So you spent the last of your hard-earned cash on the latest Apple offering, and a decent smartwatch purchase is on hold for now?
Enter the Fossil Hybrid HR smartwatch with the biggest win of our times - iPhone compatibility, excellent battery life, functionality, and bam – you’re back in the game! It’s got the looks, iPhone compatibility, plus a good mix of style and substance, so things look positive for it in 2020.
Design & display – Sharp and full-bodied
The Hybrid HR is a sleek, traditional-looking timepiece that skips on Google’s Wear OS and goes with Fossil’s own proprietary OS. One look and you’d probably think it’s a traditional steel timepiece (we received the stainless steel strap for review) – with a chunky bezel, metal body, the three pusher buttons on the right – that is, till you pay attention to the subtle detail. Behind the watch hands lie the widgets for notifications, fitness data, weather, date, etc. that you can customise as per your liking once you start using it.
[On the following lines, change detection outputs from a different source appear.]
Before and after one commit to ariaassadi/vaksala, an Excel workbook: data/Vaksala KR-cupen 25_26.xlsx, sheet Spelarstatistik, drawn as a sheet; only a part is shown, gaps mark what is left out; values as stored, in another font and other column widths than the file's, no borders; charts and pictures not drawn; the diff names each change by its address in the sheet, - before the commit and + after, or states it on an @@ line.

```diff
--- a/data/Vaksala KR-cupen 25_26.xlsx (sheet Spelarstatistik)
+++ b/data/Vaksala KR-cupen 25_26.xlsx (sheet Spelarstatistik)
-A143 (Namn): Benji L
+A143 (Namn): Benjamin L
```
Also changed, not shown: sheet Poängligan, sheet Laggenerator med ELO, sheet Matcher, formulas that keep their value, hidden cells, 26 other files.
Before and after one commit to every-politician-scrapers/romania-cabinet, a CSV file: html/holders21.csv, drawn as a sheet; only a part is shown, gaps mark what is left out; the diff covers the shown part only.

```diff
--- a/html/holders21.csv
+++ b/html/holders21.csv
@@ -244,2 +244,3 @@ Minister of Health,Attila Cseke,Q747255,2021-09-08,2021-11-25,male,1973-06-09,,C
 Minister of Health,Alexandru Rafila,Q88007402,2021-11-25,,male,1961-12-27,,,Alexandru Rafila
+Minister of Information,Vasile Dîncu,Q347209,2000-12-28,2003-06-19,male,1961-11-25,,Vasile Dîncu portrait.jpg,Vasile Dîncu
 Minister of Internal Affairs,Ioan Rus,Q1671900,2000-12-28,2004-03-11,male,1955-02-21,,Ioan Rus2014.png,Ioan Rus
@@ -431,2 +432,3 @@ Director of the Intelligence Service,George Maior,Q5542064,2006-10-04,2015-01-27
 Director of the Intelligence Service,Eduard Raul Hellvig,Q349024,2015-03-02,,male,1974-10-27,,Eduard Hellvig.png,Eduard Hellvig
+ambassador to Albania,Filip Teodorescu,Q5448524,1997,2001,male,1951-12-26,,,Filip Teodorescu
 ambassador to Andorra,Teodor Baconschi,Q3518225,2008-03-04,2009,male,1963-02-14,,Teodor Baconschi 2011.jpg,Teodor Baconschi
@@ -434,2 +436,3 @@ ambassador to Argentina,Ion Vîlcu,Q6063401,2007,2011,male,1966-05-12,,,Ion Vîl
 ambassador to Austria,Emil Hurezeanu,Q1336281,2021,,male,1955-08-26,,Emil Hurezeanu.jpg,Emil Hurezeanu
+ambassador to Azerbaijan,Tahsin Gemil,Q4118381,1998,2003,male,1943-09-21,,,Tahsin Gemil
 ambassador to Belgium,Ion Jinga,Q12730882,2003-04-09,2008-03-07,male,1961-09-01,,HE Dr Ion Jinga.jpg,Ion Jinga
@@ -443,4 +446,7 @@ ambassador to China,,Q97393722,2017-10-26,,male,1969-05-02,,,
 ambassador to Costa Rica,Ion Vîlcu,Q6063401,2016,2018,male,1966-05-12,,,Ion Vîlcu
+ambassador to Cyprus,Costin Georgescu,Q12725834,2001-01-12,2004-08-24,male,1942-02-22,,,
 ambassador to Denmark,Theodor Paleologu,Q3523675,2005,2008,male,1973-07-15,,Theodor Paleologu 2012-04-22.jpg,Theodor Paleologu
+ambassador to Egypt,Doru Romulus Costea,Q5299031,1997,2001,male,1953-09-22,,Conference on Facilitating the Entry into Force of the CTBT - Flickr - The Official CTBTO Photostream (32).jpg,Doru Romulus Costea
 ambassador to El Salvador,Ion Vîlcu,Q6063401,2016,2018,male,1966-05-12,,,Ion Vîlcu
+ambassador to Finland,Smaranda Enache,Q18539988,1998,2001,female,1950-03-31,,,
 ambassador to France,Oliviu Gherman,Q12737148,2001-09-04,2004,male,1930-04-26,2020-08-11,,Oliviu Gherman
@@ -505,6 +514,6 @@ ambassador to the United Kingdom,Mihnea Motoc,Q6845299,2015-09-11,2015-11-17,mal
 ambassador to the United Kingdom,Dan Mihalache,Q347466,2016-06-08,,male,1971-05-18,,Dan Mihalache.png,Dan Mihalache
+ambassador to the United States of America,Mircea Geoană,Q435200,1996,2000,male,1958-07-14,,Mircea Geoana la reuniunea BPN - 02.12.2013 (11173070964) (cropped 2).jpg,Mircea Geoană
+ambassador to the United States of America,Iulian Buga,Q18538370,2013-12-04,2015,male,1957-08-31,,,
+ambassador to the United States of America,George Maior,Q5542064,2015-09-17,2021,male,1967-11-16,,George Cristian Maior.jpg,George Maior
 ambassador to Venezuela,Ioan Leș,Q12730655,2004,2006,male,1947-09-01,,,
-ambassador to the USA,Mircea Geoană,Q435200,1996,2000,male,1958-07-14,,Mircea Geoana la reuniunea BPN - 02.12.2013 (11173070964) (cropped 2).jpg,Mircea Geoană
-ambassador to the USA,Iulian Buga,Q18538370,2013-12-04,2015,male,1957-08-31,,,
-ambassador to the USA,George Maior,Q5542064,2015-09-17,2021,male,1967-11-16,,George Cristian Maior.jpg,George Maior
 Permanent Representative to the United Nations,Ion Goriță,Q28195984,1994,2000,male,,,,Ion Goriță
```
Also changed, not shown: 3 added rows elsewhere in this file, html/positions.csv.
The 1.28in digital e-ink display is sharp, large enough to read with the watch hands moving out of the way when text is displayed. The analogue look works in its favour to give it a more versatile appeal for everyday wristwear.
The Hybrid HR is limited in full-blown smartwatch features, but it’s got your main bases covered. Smartphone notifications, music playback, customisable watch faces, fitness tracking and the newest addition, a heart rate (HR) monitor. The independent Fossil app lets you break away from the limitations synonymous with Wear OS and the break opens up a new territory for Fossil. The app allows notifications from over 30 apps, but that’s up to you if you’d like your wrist to be buzzing at all times. Screen customisations, fitness record, battery life display and managing your Fossil account is well displayed and problem-free.
The area where it falls short of being a proper smartwatch is felt when you want to reach out to the watch and are disappointed by the lack of a touchscreen. In its defense, it was always a ‘hybrid’ to start with. All navigation and control functions are performed by the side buttons – the top button opens the 'Wellness Dashboard,' the middle one displays notifications, and the bottom button takes you to media controls. Holding down the middle key brings you back to the watch face, holding it for a few seconds opens up the settings – which is all good when it comes to adding to the watch’s analogue appeal but falls short on everyday functionality since we’re all so used to having things a touch away.
Having fared well in the looks department, it’s time to put its performance to test. The ‘Hybrid’ tag limits the functionality on the very onset, but there are more than a few things that make it a VFM buy and a good option for a daily wear watch. Its ‘always-on’ display keeps your numbers on the screen at all times, which means all necessary info is on your screen. All you have to do is flick your wrist to look. The greyscale display of the dial saves big time on battery – the screen is actually good enough and visible even in bright light, and for when you’re in a dark room, the Hybrid HR lets you tap twice on the screen to activate a pleasant blue light.
Fitness freaks may rejoice at the addition of a built-in altimeter, accelerometer and gyroscope, along with 3ATM water-resistance. Swimming with this on, however, is not recommended. Fitness goal tracking is decent enough and is linked to its companion app. What leaves to be answered is why one would wear a stainless steel watch to workout in the first place.
The battery life is worth a special mention, because we lived over a good week on a full charge (though the makers claim up to two weeks on moderate use), and that’s another department where it sets a shining example of how a smartwatch should be. Instead of having to charge before the day ends, this one goes on for days on a single charge.
A great design coupled with limited functionality, but overall a smooth experience with an iPhone, which, till now, wasn’t the case with Wear OS. Extended battery life and heart rate monitor are pretty decent features. However, the lack of a touchscreen is felt oh-so-often. If you’re looking for a decent looking smartwatch that doesn’t look like a mini smartphone on your wrist, fares decently as a fitness tracker (though not the most reliable), and fits within a decent budget, then this is the watch for you!